In the Florida House of Representatives, H.B. 7089, sponsored by Rep. William Snyder (R-Stuart), makes it a crime to be a foreign national without papers. The proposed bill also allows state law enforcement to check the immigration status of any individual if there is “reasonable suspicion” that they are in the country illegally, and it requires employers to verify the immigration status of all employees through E-Verify, a web-based system that compares information from the Employment Eligibility Verification Form, or I-9, against federal government databases to verify workers’ employment eligibility.

In the state Senate, Sen. Anitere Flores (R-Kendall) is driving a similar bill, S.B. 2040, through the legislative process. The bill mandates that all employers use E-Verify or a new state-based verification process. The bill also strongly encourages all state and local police to engage in immigration enforcement efforts.

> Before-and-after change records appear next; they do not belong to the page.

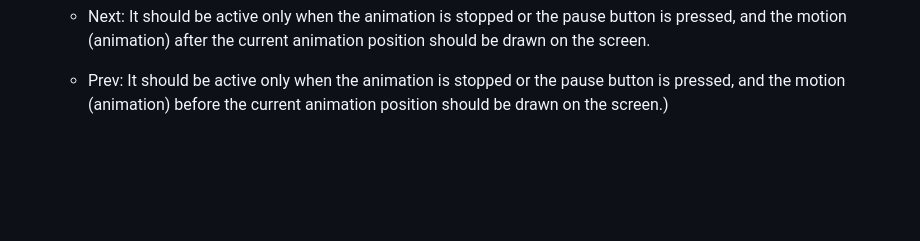
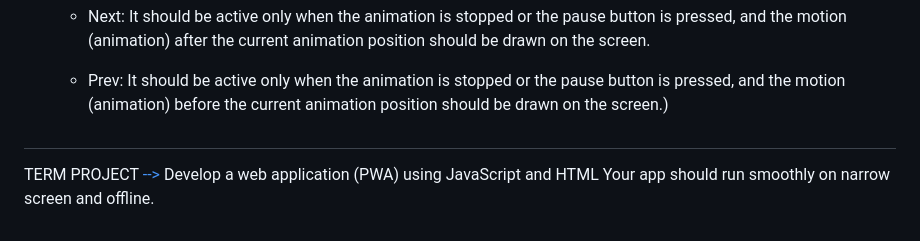
Before and after one commit to Mustafa-Deveci/AdvancedProgramming-Studies, a Markdown page: README.md, the part around the change. GitHub-like rendering; blank space fills up the shorter version.

```diff
--- a/README.md
+++ b/README.md
@@ -159,3 +159,8 @@ HW#3 - Fetch & Animations
     - Next: It should be active only when the animation is stopped or the pause button is pressed, and the motion (animation) after the current animation position should be drawn on the screen.
 
     - Prev: It should be active only when the animation is stopped or the pause button is pressed, and the motion (animation) before the current animation position should be drawn on the screen.)
+
+##
+TERM PROJECT   [-->](https://mustafa-deveci.github.io/AdvancedProgramming-Studies/TermProjectSnake/index.html)
+Develop a web application (PWA) using JavaScript and HTML
+Your app should run smoothly on narrow screen and offline.
```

If Florida is serious about providing a bright economic future, then bills aiming to drive millions of people out of the state and placing burdensome costs on employers is the wrong approach.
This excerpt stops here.